Pneumonia has many different causes. Many different germs can cause pneumonia, including bacteria, viruses, and fungi. You can also get it from breathing in (aspirating) food, liquid, chemicals and dust.
If you have pneumonia caused by a virus it is called viral pneumonia. Many different viruses can cause viral pneumonia, including the flu (influenza) and RSV (respiratory syncytial virus), a virus that is common in children. Viral pneumonia is usually less serious than bacterial pneumonia.
Viral pneumonia can be life threatening in:
- seniors and infants
- people who have a weak immune system from diseases like chronic lung disease, HIV, cancer and diabetes
- pregnant women
If you have pneumonia caused by bacteria it is called bacteria pneumonia. The most common type of bacterial pneumonia is Streptococcus pneumoniae (pneumococcus). Other bacteria that cause pneumonia include: mycoplasma pneumoniae, chlamydia pneumoniae and legionella pneumophila.
Bacterial pneumonia usually affects an entire lobe of the lung; doctors call this lobar pneumonia. People of any age can get it.
Other types of pneumonia include aspiration pneumonia. You can get aspiration pneumonia if you breathe (aspirate) something into your lungs, for example vomit, food or dust. Vomit is the most common cause of aspiration pneumonia. This can happen when people are unconscious or semi-conscious (knocked out) because of a stroke, accident or alcohol or drug overdose. Other things that can cause aspiration pneumonia include:

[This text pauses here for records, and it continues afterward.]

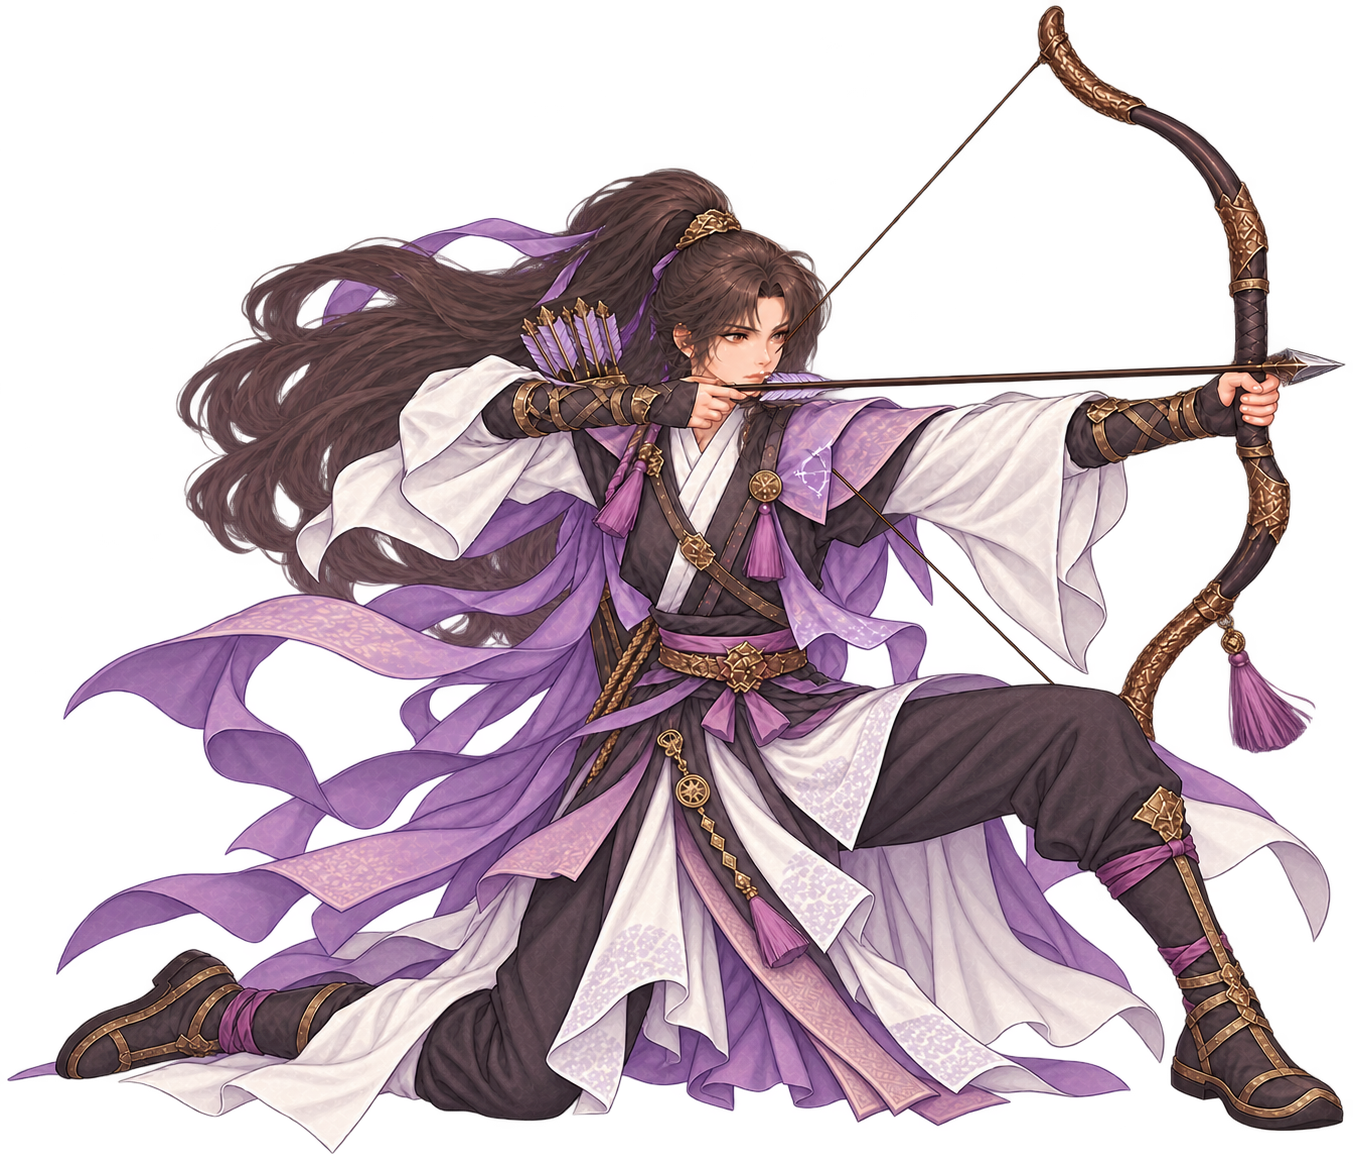
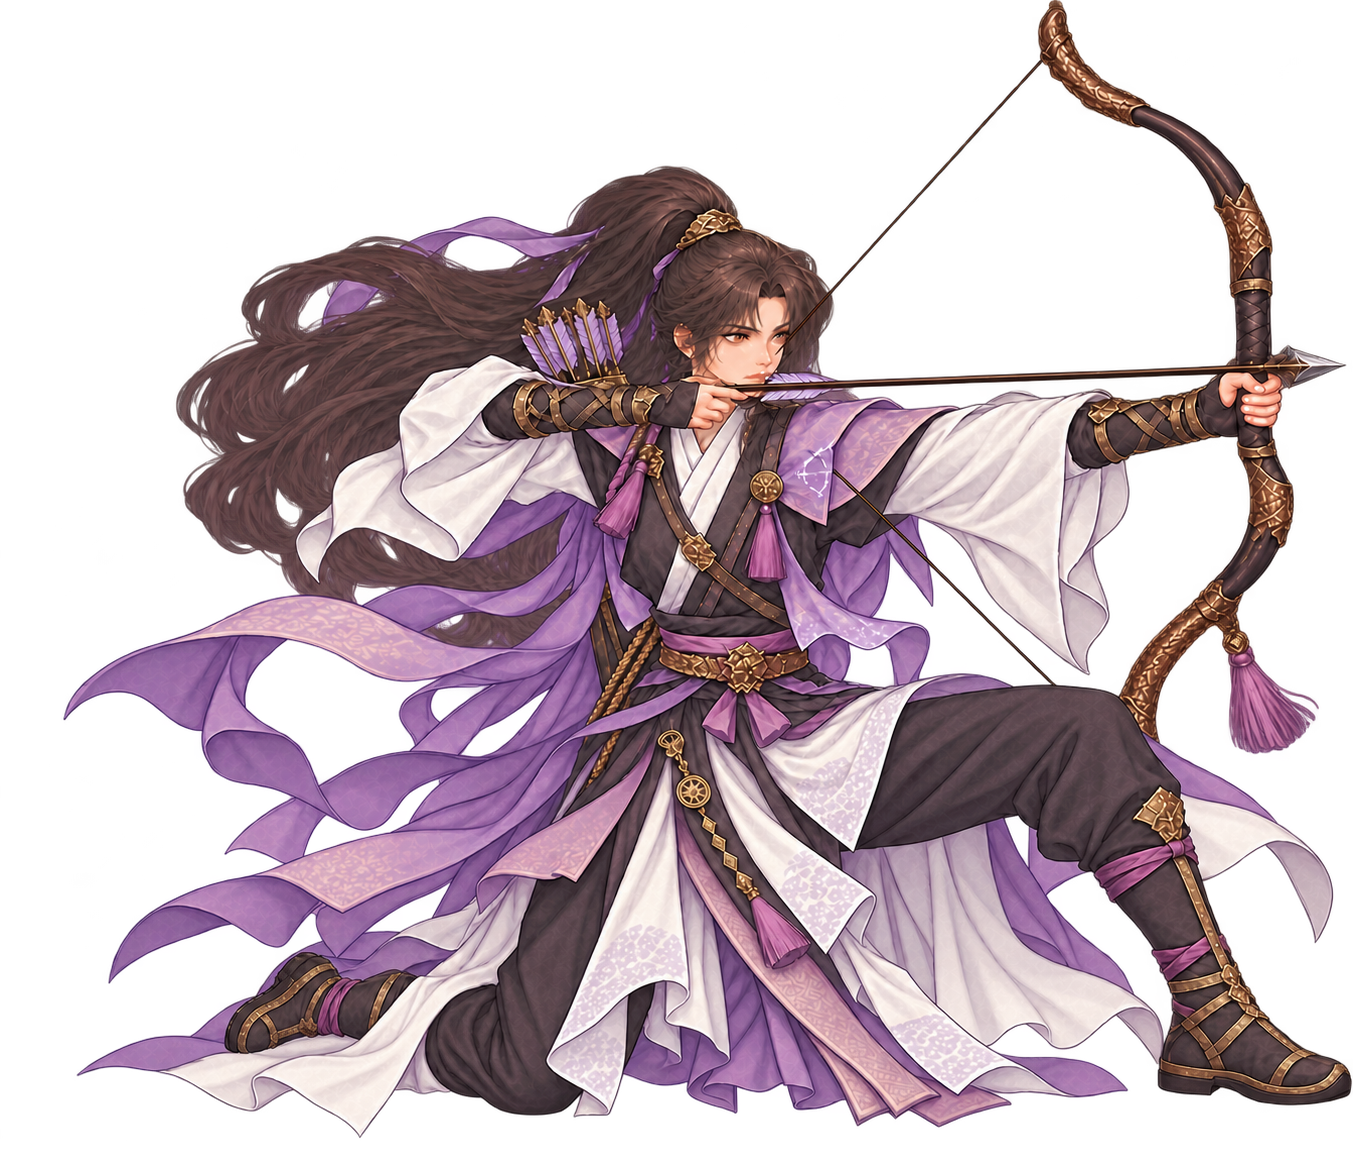
art: foreshorten Murong rear leg and align planted foot
Constraint: Preserve corrected pelvis and archer identity.

Confidence: high

diff --git a/docs/wardrobe.html b/docs/wardrobe.html
@@ -106,11 +106,11 @@
   document.querySelectorAll('[data-description]').forEach(button=>button.addEventListener('click',()=>{descriptionGender=button.dataset.description;choose(entries.find(entry=>entry.id===selectedId),false);}));
   async function load() {
     try {
-      const response=await fetch('assets/outfits-v5/manifest.json?v=20261027-murong-pelvis', {cache:'no-store'}); if(!response.ok)throw new Error('manifest');
+      const response=await fetch('assets/outfits-v5/manifest.json?v=20261027-murong-feet', {cache:'no-store'}); if(!response.ok)throw new Error('manifest');
       const male=await response.json();
       const valid=e=>e&&typeof e.id==='string'&&typeof e.name==='string'&&typeof e.file==='string'&&/^[a-z0-9_-]+\.png$/i.test(e.file);
       entries=(male.entries||[]).filter(valid); if(!entries.length)throw new Error('empty');
-      let female={entries:[]}; try {const result=await fetch('assets/outfits-female-v1/manifest.json?v=20261027-murong-pelvis', {cache:'no-store'});if(result.ok)female=await result.json();}catch {}
+      let female={entries:[]}; try {const result=await fetch('assets/outfits-female-v1/manifest.json?v=20261027-murong-feet', {cache:'no-store'});if(result.ok)female=await result.json();}catch {}
       const pending=(female.entries||[]).filter(valid);
       femaleEntries=new Map(pending.map(entry=>[entry.id,{...entry,ready:entry.status!=='pending'}]));
       $('completion').textContent='백의 + '+(entries.length-1)+'세력 · 남녀 의상';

- liquid (for example, water)
Other types of pneumonia include pneumocystis jiroveci that is a type of fungus commonly found in the environment. It can cause pneumonia in people with weak immune systems. It is most common in people with HIV/AIDS, diabetes, sickle cell and lung disease, and in people whose immune systems are weak from taking cancer treatment. Healthy people rarely get sick from breathing in the Pneumocystis jiroveci fungus.
If you have a weak immune system because of a chronic disease (for example, lung disease or HIV) and you get a cough, fever and/or shortness of breath, call your doctor.
Risk factors that increase your chances of getting pneumonia include:
- Chronic lung disease (COPD, asthma, cystic fibrosis)
- Cigarette smoking
- Dementia, stroke, brain injury, cerebral palsy, or other brain disorders
- Immune system problem (during cancer treatment, or due to HIV/AIDS, organ transplant or other diseases)
- Other serious illnesses, such as heart disease, liver cirrhosis, or diabetes mellitus
- Recent surgery or trauma
- Surgery to treat cancer of the mouth, throat, or neck